By Edmond Y. Azadian
The collapse of the Soviet Union left behind many unresolved territorial issues which have come to be categorized as “frozen conflicts.” Nagorno Karabagh was one such “frozen conflict,” which today has been defrosted, thawed and even become one of the very hot spots of the region.
Karabagh is now caught in a whirlwind generated by the recent power reconfigurations in the Caucasus region.
An axis is being formed, bringing together Russia, Iran, Turkey and Azerbaijan. Armenia is left out to nobody’s chagrin, but the Karabagh conflict remains one of the stumbling blocks towards the full coagulation of the new alliance.
Since the signing of the cease-fire regime in 1994 between Armenia and Azerbaijan, brokered by the Kremlin, the Karabagh issue has been a permanent feature on the agenda of the Organization for Security and Cooperation in Europe (OSCE). For a period of time, Karabagh was party to the negotiations, but upon Azerbaijan’s objections, it was removed from the negotiation table and Yerevan did not make an issue out of it in order not to jeopardize the ongoing talks. However, at this time, negotiations have intensified between Russia, Turkey, Iran and Azerbaijan, and even Armenia itself has been marginalized.

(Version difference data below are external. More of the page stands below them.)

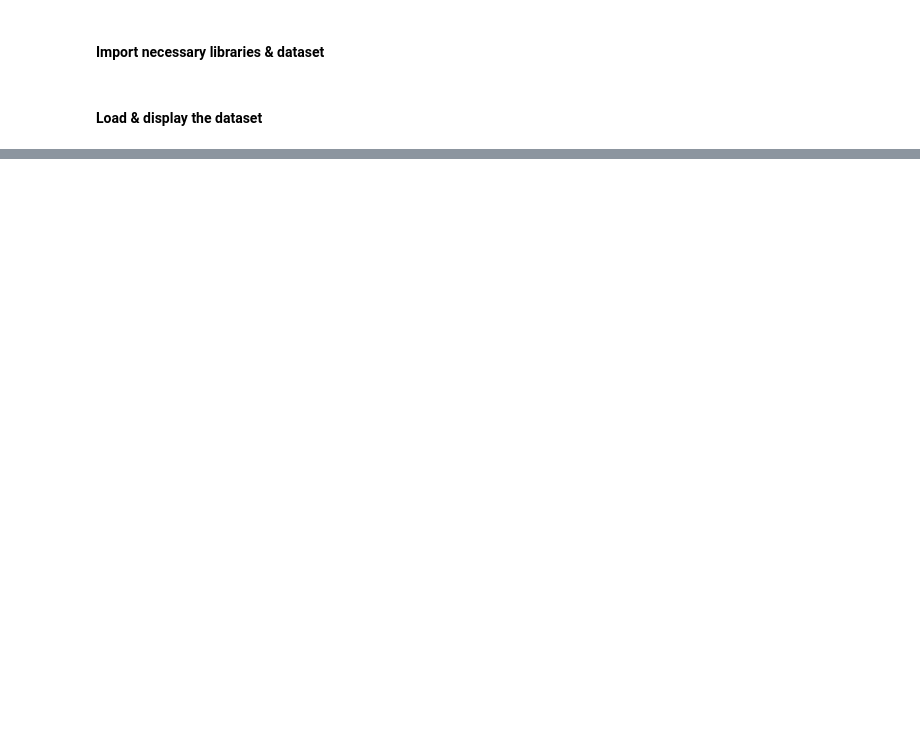
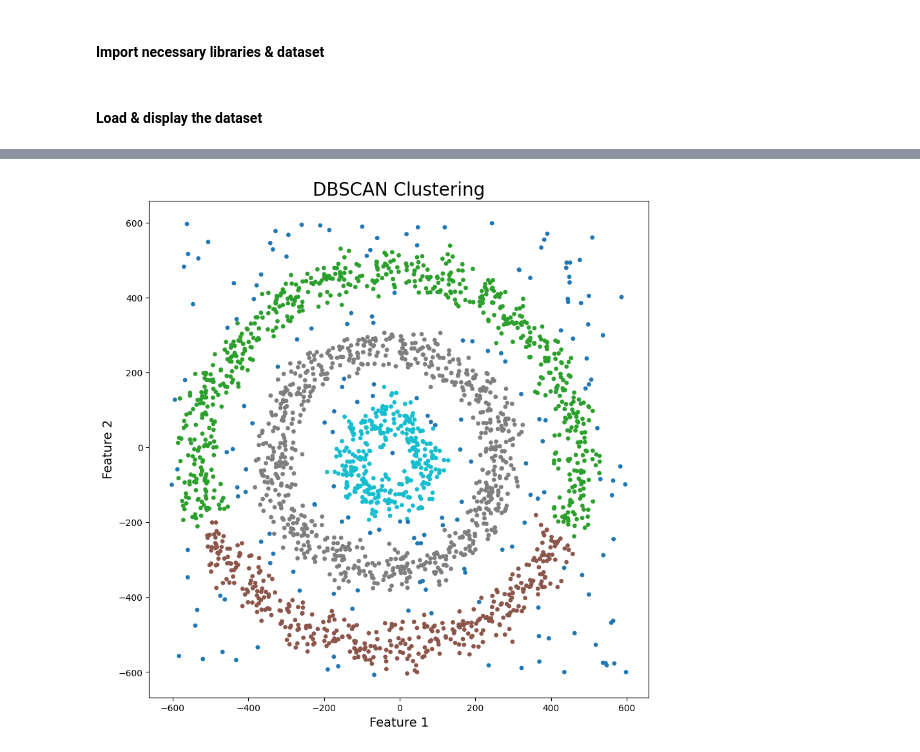
Before and after one commit to fauzanghazi/advanced-ai, a Jupyter notebook: notebooks/exercise/06-advanced-clustering.ipynb, the cells around one changed output, grey strips where cells are left out. Saved outputs shown, nothing was run; the diff lists cells and outputs as text; code cells hidden in the pictures; blank space fills up the shorter version.

```diff
--- a/notebooks/exercise/06-advanced-clustering.ipynb
+++ b/notebooks/exercise/06-advanced-clustering.ipynb
@@ -146,0 +213,16 @@ plt.show()
+# %%
+from sklearn.cluster import DBSCAN
+
+dbscan = DBSCAN(eps=30, min_samples=5)
+dbscan.fit(df[[0,1]])
+
+df['DBSCAN_labels'] = dbscan.labels_
+
+plt.figure(figsize=(10,10))
+plt.scatter(df[0], df[1], c=df['DBSCAN_labels'], cmap='tab10', s=15)
+plt.title('DBSCAN Clustering', fontsize=20)
+plt.xlabel('Feature 1', fontsize=14)
+plt.ylabel('Feature 2', fontsize=14)
+plt.show()
+# %% [output]
+[figure, added]
```
Also changed, not shown: parts of 65 cells of this notebook, 4 other files.
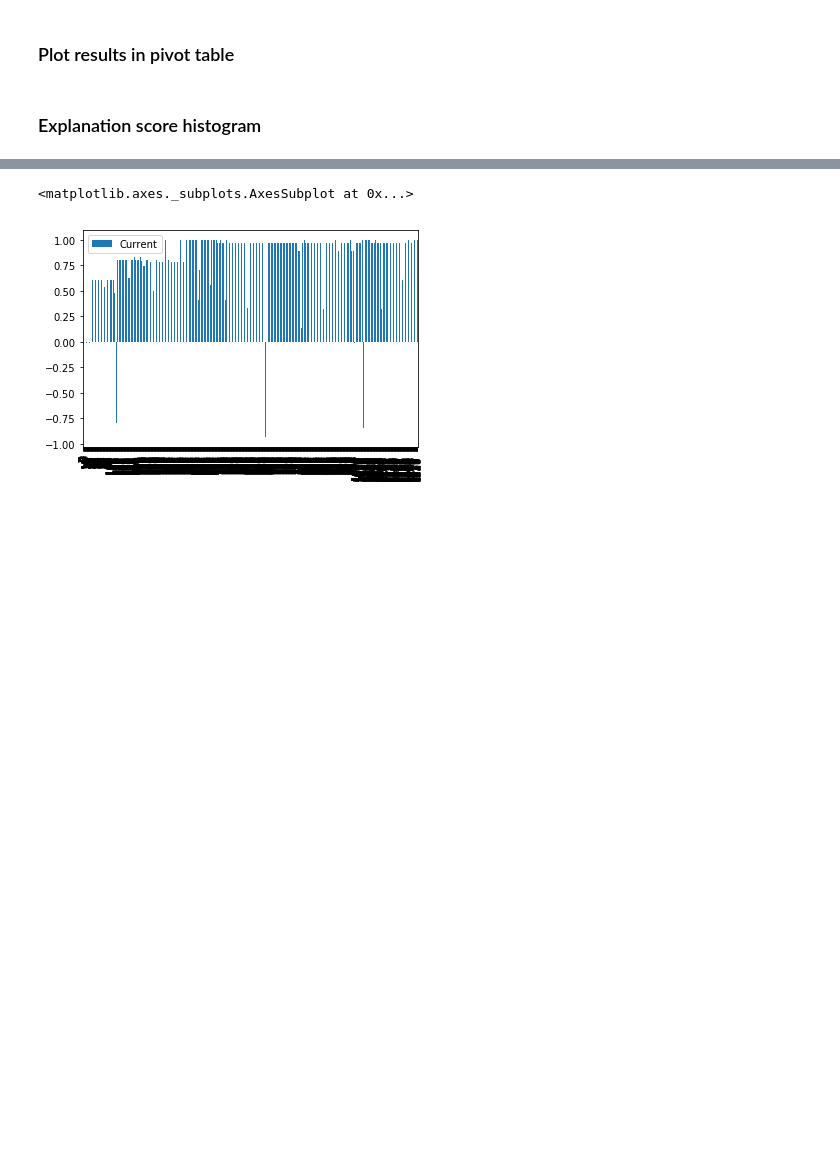
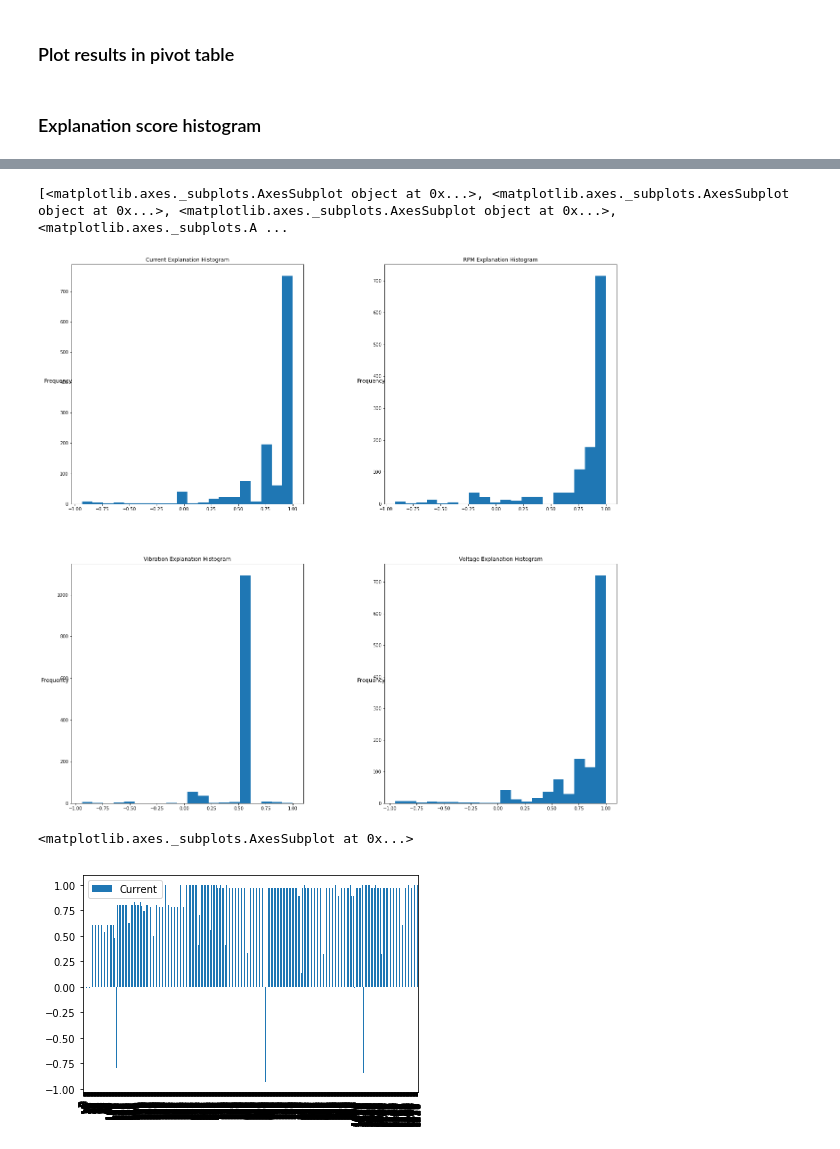
Before and after one commit to mukeshpat3l/examples, a Jupyter notebook: jupyter-example-notebooks/ExplanationConfidenceLRSExample.ipynb, the cells around one changed output, grey strips where cells are left out. Cells and saved outputs as stored; diff of their text form; code cells hidden in the pictures; blank space fills up the shorter version.

```diff
--- a/jupyter-example-notebooks/ExplanationConfidenceLRSExample.ipynb
+++ b/jupyter-example-notebooks/ExplanationConfidenceLRSExample.ipynb
@@ -419,3 +424,30 @@ dtype: object
+# %%
+signals = list(signal_name_to_signal_key.to_dict().values())
+signal_count = round_up_to_even(len(signals)/2)
+
+time_list = df['pdtime'].tolist()
+
+if(signal_count > 0):
+    fig, axes = plt.subplots(nrows=signal_count, ncols=2, figsize=(10 * signal_count, 10 * signal_count))
+    flattened_axes = [y for x in axes for y in x]
+    print(flattened_axes)
+
+    for index in range(len(signals)):
+        ax = flattened_axes[index]
+        signal = signals[index]
+        ax.set_title('{} Explanation Histogram'.format(signal))
+        ax.set_ylabel("Frequency", rotation=0, size='large')
+        ax.hist(df[signal].tolist(), bins=20)
+
+
+fig.tight_layout()
+
+plt.subplots_adjust(top=0.92, bottom=0.08, left=0.10, right=0.95, hspace=0.25,
+                    wspace=0.35)
+plt.show()
+# %% [output]
+[<matplotlib.axes._subplots.AxesSubplot object at 0x...>, <matplotlib.axes._subplots.AxesSubplot object at 0x...>, <matplotlib.axes._subplots.AxesSubplot object at 0x...>, <matplotlib.axes._subplots.A ...
+[figure, added]
 # %%
 df.plot.bar(  y=['Current', 'RPM', 'Vibration', 'Voltage'])
 # %% [output]
```
Also changed, not shown: parts of 4 cells of this notebook.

After his recent meeting with President Vladimir Putin in St. Petersburg, President Recep Tayyip Erdogan made a blunt statement to the Turkish Aksam newspaper, saying: “There is progress in the resolution of Karabagh conflict. … To begin with if the five regions occupied by Armenian forces are liberated, then we can talk about the process of regulating the region. … The entire world is aware that Azerbaijani territories have been occupied by Armenia. … If all the parties accept this fact, then why not put an end to the occupation?”